Work instruction: Which of the lines below hold the word "files"? Pull each of them out.

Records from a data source
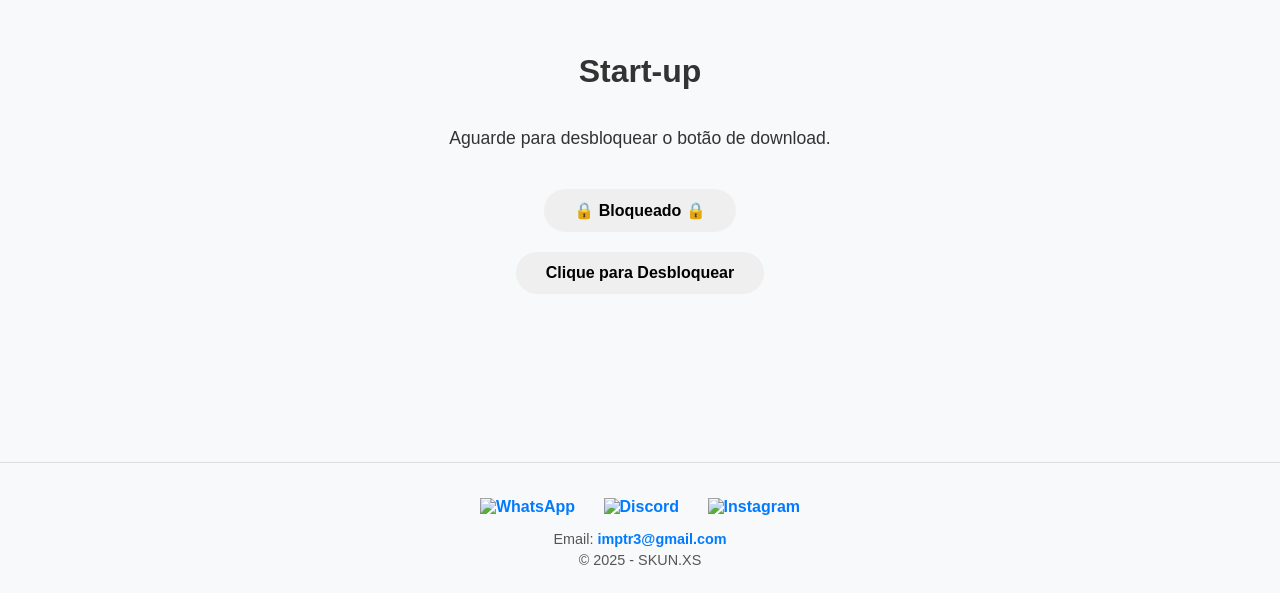
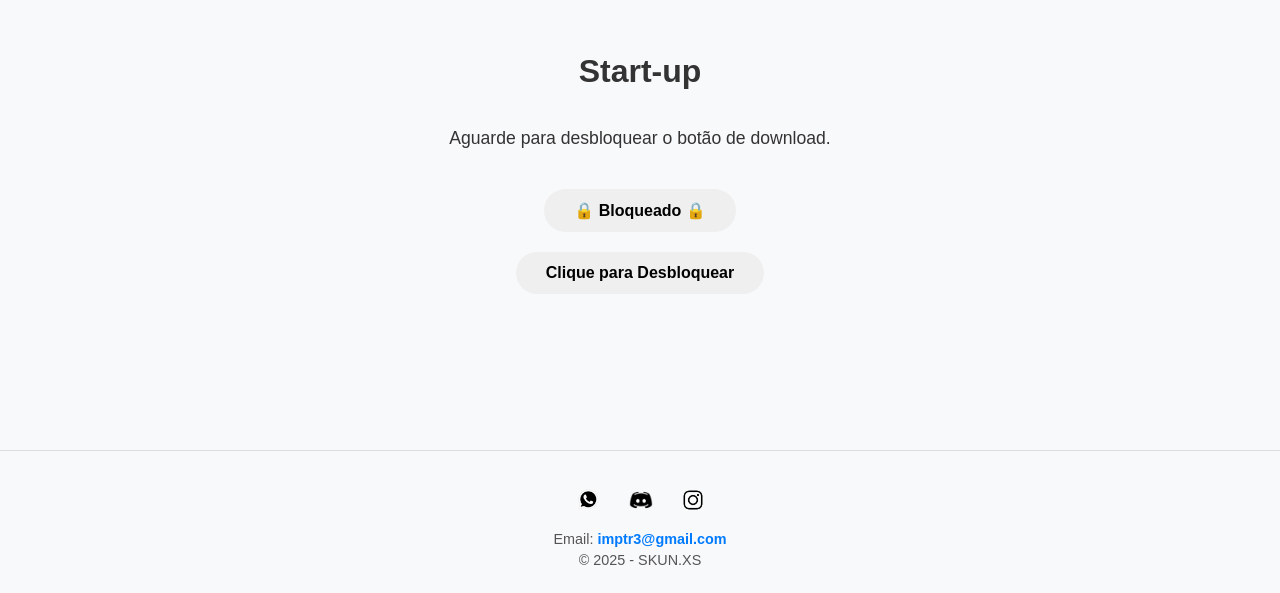
Before and after one commit to Diservv/Start-up, a plain HTML site: page index.html in a window 1280 px wide. Shown: the part 207-800 px from the top of the page. Drawn offline with Linux system fonts and the light colour scheme.

Commit message:
Update index.html

```diff
--- a/index.html
+++ b/index.html
@@ -28,13 +28,13 @@
             <!-- Links para redes sociais -->
             <div class="social-icons">
                 <a href="https://wa.me/258877867084?text=Start-up" target="_blank" title="WhatsApp">
-                    <img src="./files/wha.png" alt="WhatsApp" width="26" height="26">
+                    <img src="wha.png" alt="WhatsApp" width="26" height="26">
                 </a>
                 <a href="https://discord.gg/fWb2kVMq" target="_blank" title="Discord">
-                    <img src="./files/dsc.png" alt="Discord" width="24" height="24">
+                    <img src="dsc.png" alt="Discord" width="24" height="24">
                 </a>
                 <a href="https://www.instagram.com/pitrossricard_/profilecard/?igsh=MXhxeDFnN2h6azIwdg==" target="_blank" title="Instagram">
-                    <img src="./files/insta.png" alt="Instagram" width="24" height="24">
+                    <img src="insta.png" alt="Instagram" width="24" height="24">
                 </a>
             </div>
             <!-- Informações de contato -->
```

Answer to this task:
-                    <img src="./files/wha.png" alt="WhatsApp" width="26" height="26">
-                    <img src="./files/dsc.png" alt="Discord" width="24" height="24">
-                    <img src="./files/insta.png" alt="Instagram" width="24" height="24">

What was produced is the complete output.